It turns out that there is no trivial, "oh... my bad" kind of answer to this question (hence my big ego boost).  The easiest way through this is azoi (ie, as follows).  The gemara originally thought that there are two reasons that Bob needs to return the money.  First, Bob has Leon's money; that's stealing.  Second, Bob has a mitzvah of paying off the debt.  The gemara answered: That's not how a loan works.  When Leon gives the money to Bob, the money now belongs to Bob free and clear.  However, Bob has simultaneously accepted upon himself the obligation to repay the loan.  That obligation is a real live mitzvah; probably d'oraiso.  Moreover, if Bob does not fulfill that mitzvah at the time the loan is due, then he is considered a thief.  Technically it is "oshek" and not "gezel", but it amounts to the same thing.  Once Chazal tell Bob to refrain from paying, though, both the obligation and the thievery fall away.

This is all needed to even begin to understand about 6 words in Rashi; and we've really only scratched the surface.  See why I don't even try daf yomi?  I can't even do Rashi Yomi.


Popular posts from this blog

Thought for the Day: Battling the Evil Inclination on all Fronts

Yom Kippur.  When I was growing up, there were three annual events that marked the Jewish calendar: eating matzos on Passover, lighting candles on Chanuka, and  fasting on Yom Kippur.  Major news organizations around the world report on the "surreal" and "eerie" quiet of the streets in even the most secular neighborhoods of Israel.  Yom Kippur.

As you know, I am observant of Jewish law.  Some have even called me "ultra orthodox" (not in a kind way).  Given that, I have a question.  How likely do you think that I would be tempted to eat on Yom Kippur, that most holy day of the year?  Let's make the scale zero to ten, where zero is "as likely as driving through McDonald's on Shabbos and ordering a Big Mac with extra cheese." and ten is "as likely as breathing regularly".  Take your time.  If you answered "zero"; thank you, but -- sadly and penitently -- no.  The answer is more like nine; I'd like to say lower, but i…

Thought for the Day: Using a Mitzvah Object for Non-Mitzvah Purposes

As I am -- Baruch HaShem -- getting older, I am more cognizant of the fact that I'd like to stay as healthy as possible right up the moment I leave this world.  Stuff hurting is not the problem (I am told there is an old Russian saying that once you are 40, if you wake up and nothing hurts -- you're dead), stuff not working, however, is a problem.  To that end, for several years now I commute to work by bicycle (weather permitting, 30 minutes on an elliptical machine when weather does not permit).  I recently took up some upper body weight training.  Not because I want to be governor of California, just simply to slow down loss of bone mass and extend my body's healthy span.  Simple hishtadlus.  I have an 18 month old grandson who is just the right weight for arm curls (yes... I am that weak), so I do about 10 reps when I greet him at night.  He laughs, I get my exercise; all good.  (Main problem is explaining to the older ones why zeidy can't give them the same "…

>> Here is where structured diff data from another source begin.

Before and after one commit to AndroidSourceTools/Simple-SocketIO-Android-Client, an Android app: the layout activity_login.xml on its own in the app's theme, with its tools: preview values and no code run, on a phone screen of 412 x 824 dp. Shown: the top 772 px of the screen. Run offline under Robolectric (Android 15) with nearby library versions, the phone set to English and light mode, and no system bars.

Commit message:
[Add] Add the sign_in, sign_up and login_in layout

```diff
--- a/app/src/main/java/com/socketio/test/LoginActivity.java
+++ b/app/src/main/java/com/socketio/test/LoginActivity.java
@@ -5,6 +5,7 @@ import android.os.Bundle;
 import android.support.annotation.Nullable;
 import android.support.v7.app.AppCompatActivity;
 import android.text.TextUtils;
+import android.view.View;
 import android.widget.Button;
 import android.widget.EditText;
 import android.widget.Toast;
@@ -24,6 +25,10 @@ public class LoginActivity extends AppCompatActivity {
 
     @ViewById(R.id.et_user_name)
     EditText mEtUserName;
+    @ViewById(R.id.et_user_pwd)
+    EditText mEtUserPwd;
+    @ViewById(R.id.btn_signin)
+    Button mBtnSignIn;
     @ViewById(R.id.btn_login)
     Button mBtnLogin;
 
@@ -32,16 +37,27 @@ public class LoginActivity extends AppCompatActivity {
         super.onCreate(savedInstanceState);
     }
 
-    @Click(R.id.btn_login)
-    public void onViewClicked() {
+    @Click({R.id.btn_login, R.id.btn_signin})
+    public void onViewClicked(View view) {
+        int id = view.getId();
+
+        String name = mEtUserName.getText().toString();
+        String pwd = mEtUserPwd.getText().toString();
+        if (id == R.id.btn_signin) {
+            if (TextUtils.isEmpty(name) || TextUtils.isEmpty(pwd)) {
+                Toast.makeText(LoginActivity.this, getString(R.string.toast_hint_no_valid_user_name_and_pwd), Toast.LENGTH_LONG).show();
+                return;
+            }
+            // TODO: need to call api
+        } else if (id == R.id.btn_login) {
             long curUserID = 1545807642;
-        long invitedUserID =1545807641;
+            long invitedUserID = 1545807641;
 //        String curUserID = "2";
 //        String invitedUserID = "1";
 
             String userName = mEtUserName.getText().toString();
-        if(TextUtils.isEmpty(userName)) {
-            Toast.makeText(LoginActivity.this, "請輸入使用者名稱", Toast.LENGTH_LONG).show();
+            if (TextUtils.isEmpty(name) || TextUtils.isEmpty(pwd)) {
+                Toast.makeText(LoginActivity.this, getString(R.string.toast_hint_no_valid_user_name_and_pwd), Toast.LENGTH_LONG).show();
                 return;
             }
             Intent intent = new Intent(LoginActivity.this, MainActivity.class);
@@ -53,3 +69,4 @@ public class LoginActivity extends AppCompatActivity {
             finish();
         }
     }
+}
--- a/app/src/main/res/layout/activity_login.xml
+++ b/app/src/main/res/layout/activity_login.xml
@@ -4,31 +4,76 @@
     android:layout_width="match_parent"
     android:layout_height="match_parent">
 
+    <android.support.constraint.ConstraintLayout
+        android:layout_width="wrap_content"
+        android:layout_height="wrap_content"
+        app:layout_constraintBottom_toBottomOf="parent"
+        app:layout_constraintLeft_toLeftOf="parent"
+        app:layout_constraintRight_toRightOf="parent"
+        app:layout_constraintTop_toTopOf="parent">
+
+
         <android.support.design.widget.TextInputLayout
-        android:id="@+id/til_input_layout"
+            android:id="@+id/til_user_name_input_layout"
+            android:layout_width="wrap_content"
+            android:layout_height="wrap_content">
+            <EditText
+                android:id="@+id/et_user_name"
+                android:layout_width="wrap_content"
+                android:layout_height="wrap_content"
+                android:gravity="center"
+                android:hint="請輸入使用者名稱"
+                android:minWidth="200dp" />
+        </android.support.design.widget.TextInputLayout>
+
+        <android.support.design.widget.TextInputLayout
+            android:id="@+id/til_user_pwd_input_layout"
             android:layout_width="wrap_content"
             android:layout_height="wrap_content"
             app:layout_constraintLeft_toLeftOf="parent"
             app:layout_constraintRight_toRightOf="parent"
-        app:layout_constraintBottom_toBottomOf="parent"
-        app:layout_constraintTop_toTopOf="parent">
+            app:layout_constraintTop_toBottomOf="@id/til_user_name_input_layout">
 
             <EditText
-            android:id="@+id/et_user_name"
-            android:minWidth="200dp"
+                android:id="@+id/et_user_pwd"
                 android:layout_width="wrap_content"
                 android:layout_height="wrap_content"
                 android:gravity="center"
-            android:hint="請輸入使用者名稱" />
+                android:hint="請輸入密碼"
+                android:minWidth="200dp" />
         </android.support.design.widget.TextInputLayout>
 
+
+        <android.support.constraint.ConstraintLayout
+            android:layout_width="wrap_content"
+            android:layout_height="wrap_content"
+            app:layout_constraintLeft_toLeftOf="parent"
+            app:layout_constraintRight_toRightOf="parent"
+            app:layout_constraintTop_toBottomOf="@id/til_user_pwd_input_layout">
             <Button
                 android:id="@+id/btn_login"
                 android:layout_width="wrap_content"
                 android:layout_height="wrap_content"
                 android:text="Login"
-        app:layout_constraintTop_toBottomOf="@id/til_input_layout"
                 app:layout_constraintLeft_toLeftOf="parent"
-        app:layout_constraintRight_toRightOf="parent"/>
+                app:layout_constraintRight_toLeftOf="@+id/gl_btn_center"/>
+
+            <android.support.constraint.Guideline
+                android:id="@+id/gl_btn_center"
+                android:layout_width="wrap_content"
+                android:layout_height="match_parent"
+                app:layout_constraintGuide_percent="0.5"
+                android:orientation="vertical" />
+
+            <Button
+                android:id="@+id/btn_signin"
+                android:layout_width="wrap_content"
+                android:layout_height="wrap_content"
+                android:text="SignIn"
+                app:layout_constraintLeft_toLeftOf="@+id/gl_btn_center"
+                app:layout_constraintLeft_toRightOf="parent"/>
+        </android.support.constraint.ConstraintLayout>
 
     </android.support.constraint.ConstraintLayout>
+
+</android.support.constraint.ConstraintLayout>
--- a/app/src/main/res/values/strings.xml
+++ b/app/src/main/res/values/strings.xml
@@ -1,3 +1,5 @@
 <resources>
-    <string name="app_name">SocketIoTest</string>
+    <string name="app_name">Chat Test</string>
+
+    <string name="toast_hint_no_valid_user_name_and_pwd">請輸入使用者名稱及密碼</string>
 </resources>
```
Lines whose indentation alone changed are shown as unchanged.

Thought for the Day: Thanking HaShem Each and Every Day for Solid Land Near Water

Each and every morning, a Jew is supposed to view himself as a new/renewed creation, ready for a new day of building his eternal self through Torah and mitzvos.  We begin the day with 16 brachos to praise/thank/acknowledge HaShem for giving us all the tools we need to succeed.  We have a body, soul, and intellect.  We have vision, mobility, and protection from the elements.  Among those brachos, we have one that perhaps seems a bit out of place: רוקע הארץ על המים/Who spreads out the land on/over the water.  After all, it's nice to have a dry place to walk, but does that compare to the gratitude I have for a working body and vision?  As it turns out, I should; as explained by the R' Rajchenbach, rosh kollel of Kollel Zichron Eliyahu (aka, Peterson Park Kollel).  Your best bet is to listen to the shiur; very distant second is to continue, which I hope will whet your appetite for the real thing.

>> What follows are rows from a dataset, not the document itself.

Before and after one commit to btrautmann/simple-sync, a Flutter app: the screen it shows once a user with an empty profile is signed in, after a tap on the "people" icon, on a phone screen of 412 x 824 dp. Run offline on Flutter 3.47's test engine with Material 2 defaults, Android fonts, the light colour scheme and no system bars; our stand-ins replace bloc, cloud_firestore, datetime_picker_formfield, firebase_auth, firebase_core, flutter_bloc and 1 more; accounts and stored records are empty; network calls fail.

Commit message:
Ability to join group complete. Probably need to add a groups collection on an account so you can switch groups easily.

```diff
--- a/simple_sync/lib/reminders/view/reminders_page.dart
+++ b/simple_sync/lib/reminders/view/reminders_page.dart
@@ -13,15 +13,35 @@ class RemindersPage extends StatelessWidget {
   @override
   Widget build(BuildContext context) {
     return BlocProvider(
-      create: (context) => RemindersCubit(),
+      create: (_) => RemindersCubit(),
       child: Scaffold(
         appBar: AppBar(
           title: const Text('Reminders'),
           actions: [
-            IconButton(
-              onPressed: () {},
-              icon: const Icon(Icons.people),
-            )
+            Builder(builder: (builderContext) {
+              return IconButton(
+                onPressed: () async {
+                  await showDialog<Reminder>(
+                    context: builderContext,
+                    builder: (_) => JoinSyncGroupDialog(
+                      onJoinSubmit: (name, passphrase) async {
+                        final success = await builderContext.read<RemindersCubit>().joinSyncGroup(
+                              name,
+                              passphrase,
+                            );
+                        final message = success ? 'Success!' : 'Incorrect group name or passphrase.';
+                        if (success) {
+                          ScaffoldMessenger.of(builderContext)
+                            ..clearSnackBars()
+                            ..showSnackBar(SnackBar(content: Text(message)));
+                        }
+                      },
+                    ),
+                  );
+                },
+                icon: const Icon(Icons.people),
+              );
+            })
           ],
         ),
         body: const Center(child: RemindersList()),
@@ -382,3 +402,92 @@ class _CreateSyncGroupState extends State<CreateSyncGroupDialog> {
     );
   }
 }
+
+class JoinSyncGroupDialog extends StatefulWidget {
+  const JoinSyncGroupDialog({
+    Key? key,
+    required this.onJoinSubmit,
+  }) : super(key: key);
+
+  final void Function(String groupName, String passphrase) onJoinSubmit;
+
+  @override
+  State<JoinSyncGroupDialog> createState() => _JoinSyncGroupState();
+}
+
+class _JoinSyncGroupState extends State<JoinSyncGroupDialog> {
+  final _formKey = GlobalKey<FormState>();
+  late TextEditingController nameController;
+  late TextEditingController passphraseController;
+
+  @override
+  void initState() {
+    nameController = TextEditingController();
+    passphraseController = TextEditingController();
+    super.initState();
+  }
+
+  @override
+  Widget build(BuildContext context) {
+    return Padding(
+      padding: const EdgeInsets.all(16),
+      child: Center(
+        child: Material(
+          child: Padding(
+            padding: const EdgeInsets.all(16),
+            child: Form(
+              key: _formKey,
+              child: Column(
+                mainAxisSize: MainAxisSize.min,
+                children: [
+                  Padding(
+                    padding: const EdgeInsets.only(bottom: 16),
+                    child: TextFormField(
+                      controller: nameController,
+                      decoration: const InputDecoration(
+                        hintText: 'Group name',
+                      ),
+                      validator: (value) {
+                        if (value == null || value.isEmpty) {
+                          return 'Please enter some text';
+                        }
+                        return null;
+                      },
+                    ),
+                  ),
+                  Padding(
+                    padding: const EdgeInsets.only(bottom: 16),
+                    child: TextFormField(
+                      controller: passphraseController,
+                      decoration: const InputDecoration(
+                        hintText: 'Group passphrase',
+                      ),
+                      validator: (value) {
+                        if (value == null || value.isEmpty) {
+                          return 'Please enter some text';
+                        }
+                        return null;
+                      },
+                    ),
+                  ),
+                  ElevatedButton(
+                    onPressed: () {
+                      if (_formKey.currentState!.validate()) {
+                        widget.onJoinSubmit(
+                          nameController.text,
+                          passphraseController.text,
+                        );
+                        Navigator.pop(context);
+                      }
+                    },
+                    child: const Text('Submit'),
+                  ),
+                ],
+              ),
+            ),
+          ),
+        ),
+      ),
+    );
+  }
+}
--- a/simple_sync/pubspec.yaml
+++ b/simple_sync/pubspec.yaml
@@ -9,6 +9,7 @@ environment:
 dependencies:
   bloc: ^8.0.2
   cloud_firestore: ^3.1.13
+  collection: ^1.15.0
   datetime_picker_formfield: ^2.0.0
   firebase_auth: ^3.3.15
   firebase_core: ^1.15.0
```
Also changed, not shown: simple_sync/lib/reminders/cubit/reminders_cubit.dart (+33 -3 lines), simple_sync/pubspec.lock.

First... since we have dry land, I don't have to slog to work through even a foot…